[What you should do]:
Should a line in the entries below contain "docs", return that line.

[Data records]:
· · · ·

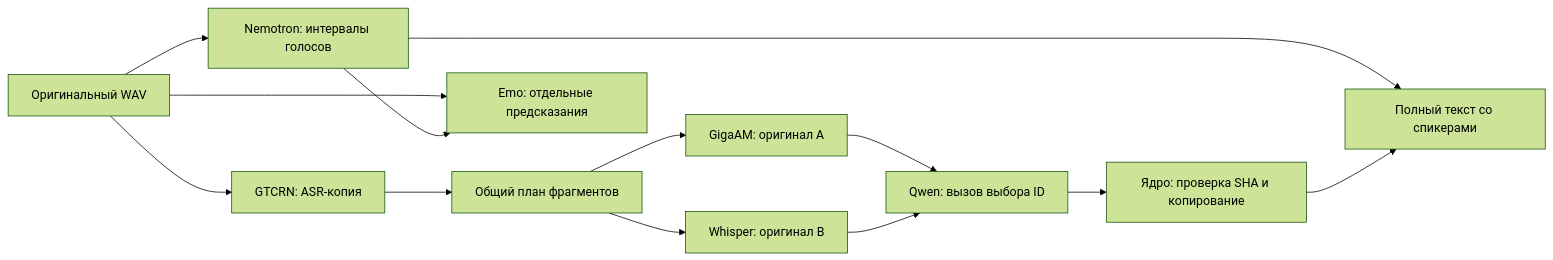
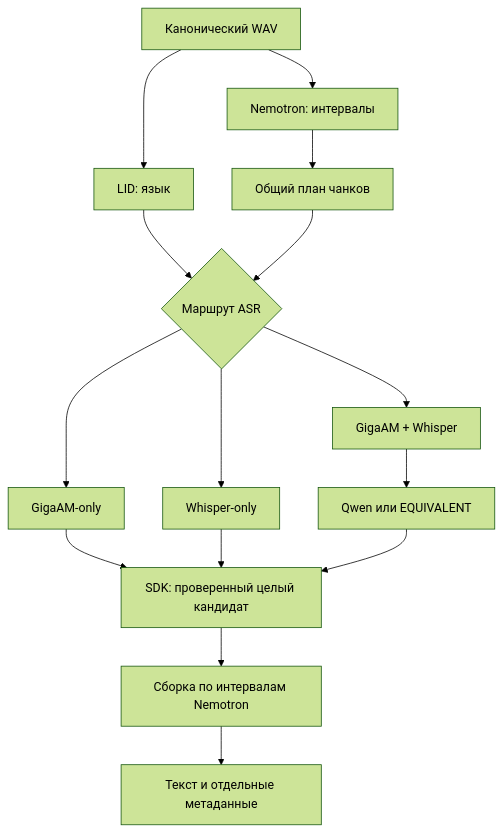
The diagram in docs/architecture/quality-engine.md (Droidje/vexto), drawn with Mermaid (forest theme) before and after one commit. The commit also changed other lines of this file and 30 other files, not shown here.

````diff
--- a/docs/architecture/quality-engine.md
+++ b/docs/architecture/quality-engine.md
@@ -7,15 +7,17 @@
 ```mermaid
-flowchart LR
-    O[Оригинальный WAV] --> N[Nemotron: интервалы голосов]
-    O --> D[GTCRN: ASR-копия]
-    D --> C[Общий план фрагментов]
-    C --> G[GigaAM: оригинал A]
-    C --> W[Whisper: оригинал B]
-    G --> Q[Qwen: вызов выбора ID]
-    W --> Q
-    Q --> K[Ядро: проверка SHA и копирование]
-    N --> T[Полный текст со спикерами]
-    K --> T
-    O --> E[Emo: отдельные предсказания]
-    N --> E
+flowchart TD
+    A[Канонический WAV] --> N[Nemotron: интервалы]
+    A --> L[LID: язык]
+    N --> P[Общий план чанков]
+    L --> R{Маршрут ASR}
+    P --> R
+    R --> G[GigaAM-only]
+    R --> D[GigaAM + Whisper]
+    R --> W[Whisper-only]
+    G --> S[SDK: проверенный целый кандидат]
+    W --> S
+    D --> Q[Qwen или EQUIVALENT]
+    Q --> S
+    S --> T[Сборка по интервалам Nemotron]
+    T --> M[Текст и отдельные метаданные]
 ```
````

· · · ·

[Answer area]:
The diagram in docs/architecture/quality-engine.md (Droidje/vexto), drawn with Mermaid (forest theme) before and after one commit. The commit also changed other lines of this file and 30 other files, not shown here.
--- a/docs/architecture/quality-engine.md
+++ b/docs/architecture/quality-engine.md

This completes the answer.